**What the task asks:** Extract all lines in the data that contain the word "results".

::::::

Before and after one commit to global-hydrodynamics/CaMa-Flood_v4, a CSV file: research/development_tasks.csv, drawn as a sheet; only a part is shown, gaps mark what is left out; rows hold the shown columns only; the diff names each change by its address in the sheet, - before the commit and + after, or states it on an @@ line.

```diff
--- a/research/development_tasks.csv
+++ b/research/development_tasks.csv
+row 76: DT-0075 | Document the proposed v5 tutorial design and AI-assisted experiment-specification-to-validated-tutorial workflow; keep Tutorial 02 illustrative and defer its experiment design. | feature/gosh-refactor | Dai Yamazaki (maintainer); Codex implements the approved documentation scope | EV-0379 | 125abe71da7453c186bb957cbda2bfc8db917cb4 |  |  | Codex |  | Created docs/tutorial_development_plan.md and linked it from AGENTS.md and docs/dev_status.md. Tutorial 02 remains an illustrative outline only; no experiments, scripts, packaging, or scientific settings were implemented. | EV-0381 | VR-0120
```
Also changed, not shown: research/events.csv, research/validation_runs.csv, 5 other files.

::::::

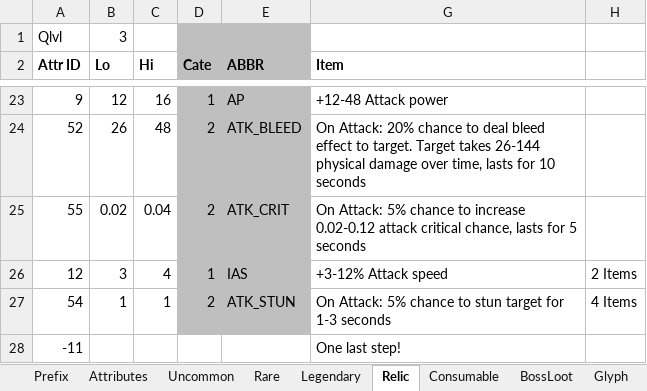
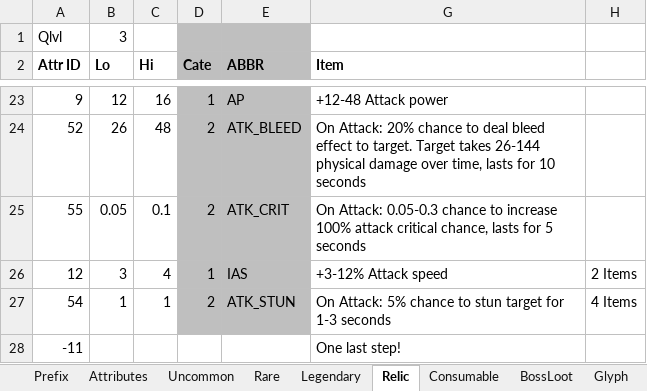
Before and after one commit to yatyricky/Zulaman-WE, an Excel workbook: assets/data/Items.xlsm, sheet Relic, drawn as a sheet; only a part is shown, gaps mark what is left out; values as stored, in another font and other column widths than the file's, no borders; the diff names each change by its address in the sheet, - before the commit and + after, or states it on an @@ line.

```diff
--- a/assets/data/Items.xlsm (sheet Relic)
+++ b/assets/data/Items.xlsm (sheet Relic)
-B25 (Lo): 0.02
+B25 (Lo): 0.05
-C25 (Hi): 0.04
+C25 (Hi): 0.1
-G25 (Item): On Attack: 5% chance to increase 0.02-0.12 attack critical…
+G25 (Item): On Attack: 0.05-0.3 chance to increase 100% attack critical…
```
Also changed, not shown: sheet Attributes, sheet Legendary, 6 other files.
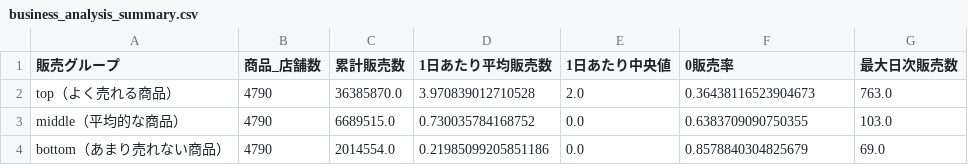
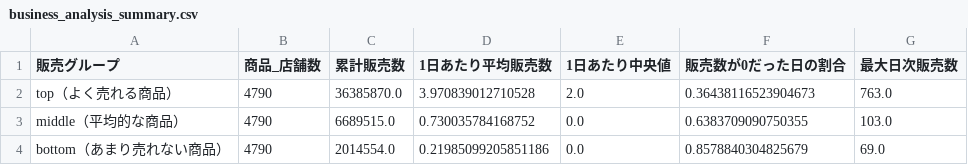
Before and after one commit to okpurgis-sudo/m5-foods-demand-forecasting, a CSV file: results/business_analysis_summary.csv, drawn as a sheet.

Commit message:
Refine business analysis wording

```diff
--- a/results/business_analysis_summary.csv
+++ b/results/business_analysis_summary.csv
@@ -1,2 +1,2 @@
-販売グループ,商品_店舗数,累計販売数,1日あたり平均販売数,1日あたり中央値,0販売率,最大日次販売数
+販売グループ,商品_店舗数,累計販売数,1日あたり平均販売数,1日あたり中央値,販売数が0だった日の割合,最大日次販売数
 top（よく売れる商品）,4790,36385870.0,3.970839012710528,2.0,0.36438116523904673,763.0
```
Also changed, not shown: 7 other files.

::::::

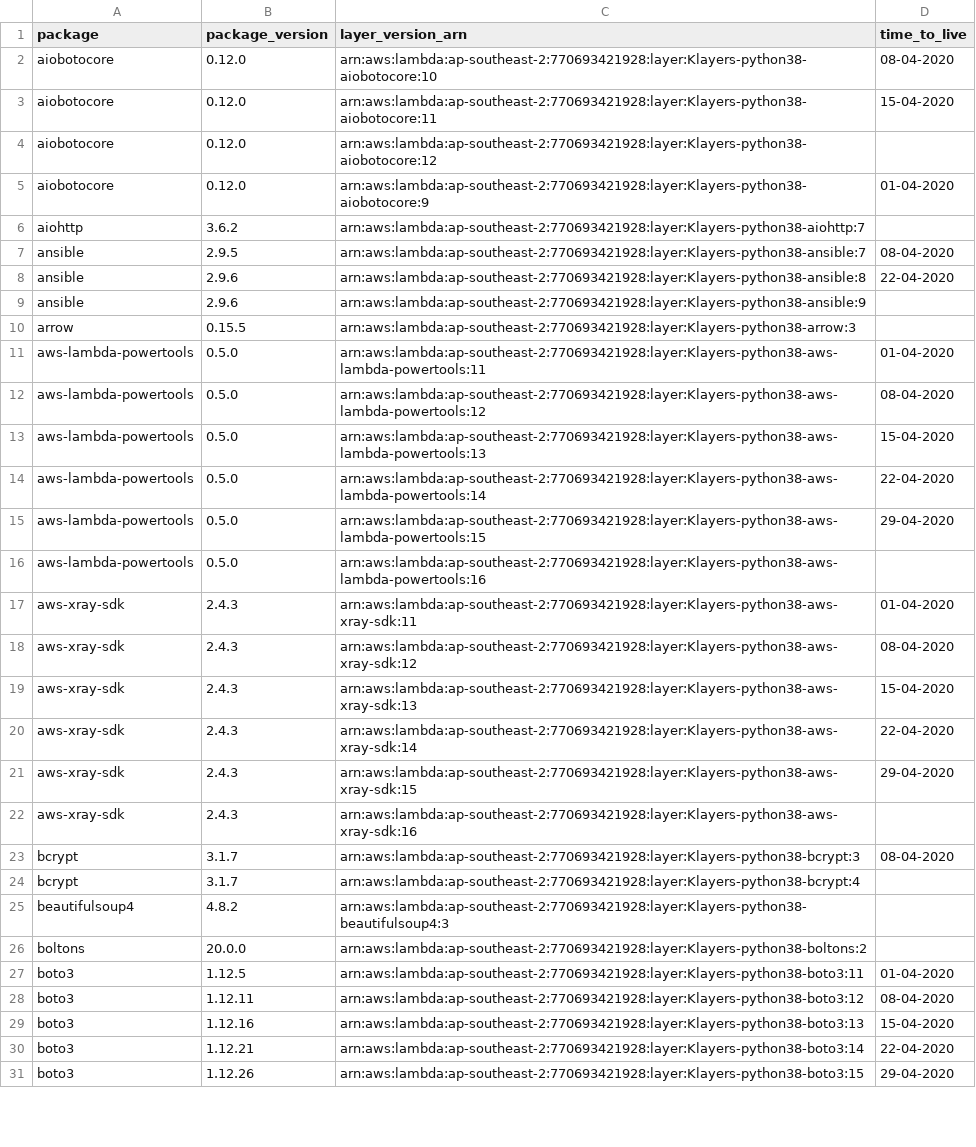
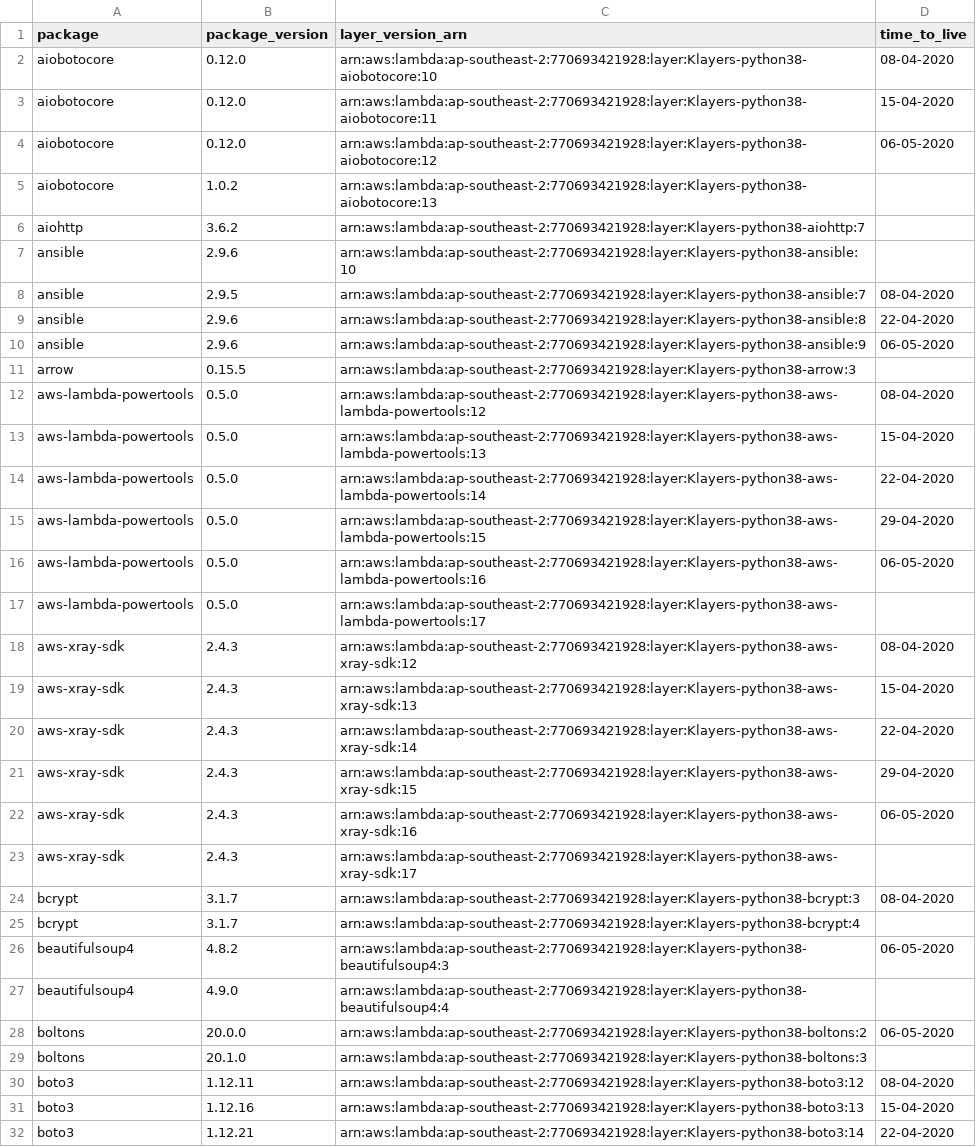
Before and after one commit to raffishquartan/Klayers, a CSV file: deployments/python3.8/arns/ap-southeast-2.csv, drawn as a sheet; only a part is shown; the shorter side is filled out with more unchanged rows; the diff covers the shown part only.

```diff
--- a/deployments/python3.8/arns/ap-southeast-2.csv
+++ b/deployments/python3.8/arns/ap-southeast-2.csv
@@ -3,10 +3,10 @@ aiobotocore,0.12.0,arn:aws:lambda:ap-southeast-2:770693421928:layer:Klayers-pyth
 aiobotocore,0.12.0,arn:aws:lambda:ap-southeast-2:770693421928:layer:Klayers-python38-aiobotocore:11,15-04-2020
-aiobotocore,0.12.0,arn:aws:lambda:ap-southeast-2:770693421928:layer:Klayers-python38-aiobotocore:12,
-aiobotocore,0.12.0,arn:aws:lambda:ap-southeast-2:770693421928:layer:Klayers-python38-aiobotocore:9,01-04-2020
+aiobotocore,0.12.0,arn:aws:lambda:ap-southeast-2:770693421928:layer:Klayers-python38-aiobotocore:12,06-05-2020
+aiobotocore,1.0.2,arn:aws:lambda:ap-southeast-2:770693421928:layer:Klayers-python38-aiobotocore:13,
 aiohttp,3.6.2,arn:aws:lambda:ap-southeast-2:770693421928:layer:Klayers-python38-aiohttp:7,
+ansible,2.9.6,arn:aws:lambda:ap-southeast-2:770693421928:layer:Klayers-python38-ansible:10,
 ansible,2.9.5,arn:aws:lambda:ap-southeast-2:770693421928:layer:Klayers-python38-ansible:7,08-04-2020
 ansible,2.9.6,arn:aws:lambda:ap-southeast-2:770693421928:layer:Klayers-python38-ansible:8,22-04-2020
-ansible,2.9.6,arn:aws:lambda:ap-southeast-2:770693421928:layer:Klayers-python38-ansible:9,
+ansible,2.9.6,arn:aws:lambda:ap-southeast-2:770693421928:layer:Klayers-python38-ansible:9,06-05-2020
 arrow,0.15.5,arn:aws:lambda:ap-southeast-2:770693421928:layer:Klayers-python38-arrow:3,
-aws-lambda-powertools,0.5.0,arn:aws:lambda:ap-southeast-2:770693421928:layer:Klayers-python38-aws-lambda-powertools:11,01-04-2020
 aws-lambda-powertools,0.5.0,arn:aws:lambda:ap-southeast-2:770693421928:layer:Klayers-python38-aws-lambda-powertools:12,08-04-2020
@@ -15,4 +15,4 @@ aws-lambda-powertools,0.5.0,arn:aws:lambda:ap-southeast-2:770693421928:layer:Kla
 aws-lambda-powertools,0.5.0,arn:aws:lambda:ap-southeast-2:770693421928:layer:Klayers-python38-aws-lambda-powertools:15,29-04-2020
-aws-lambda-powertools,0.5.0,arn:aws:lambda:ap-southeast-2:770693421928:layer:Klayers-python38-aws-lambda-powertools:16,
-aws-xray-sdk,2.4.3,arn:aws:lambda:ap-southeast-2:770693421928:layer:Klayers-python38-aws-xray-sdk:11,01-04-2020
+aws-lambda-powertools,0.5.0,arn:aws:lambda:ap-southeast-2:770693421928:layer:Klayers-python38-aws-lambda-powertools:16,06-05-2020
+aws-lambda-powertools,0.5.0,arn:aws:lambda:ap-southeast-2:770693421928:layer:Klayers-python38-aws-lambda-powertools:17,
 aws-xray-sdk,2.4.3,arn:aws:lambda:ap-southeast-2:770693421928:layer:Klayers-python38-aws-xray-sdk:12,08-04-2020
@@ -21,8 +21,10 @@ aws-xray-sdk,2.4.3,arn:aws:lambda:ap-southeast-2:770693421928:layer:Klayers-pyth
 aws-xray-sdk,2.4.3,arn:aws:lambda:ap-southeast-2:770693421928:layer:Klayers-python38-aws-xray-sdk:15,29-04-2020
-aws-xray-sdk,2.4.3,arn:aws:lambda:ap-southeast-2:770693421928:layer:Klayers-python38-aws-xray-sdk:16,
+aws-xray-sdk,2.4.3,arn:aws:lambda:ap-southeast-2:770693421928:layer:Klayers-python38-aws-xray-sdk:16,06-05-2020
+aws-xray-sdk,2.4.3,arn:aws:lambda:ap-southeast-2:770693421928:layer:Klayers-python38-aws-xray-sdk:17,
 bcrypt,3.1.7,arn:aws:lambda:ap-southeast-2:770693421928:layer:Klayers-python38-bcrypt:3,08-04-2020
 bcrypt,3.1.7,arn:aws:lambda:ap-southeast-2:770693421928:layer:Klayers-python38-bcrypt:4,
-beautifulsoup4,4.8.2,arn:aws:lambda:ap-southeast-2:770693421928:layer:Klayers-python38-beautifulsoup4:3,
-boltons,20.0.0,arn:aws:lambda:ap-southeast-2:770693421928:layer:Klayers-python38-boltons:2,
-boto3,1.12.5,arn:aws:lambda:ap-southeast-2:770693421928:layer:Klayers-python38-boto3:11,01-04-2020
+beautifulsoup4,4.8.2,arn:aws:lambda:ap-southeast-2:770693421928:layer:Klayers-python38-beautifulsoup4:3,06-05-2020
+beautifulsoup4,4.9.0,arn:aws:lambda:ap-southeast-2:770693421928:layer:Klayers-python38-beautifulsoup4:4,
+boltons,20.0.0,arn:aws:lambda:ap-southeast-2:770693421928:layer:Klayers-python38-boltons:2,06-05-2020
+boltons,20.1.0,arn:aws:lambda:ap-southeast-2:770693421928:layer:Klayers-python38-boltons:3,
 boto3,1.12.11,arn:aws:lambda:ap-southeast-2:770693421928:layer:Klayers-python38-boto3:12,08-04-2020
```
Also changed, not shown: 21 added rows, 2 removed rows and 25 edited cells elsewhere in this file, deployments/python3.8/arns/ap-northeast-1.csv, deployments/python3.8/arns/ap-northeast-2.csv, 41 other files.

::::::

**Result of the exercise:**
Before and after one commit to okpurgis-sudo/m5-foods-demand-forecasting, a CSV file: results/business_analysis_summary.csv, drawn as a sheet.
--- a/results/business_analysis_summary.csv
+++ b/results/business_analysis_summary.csv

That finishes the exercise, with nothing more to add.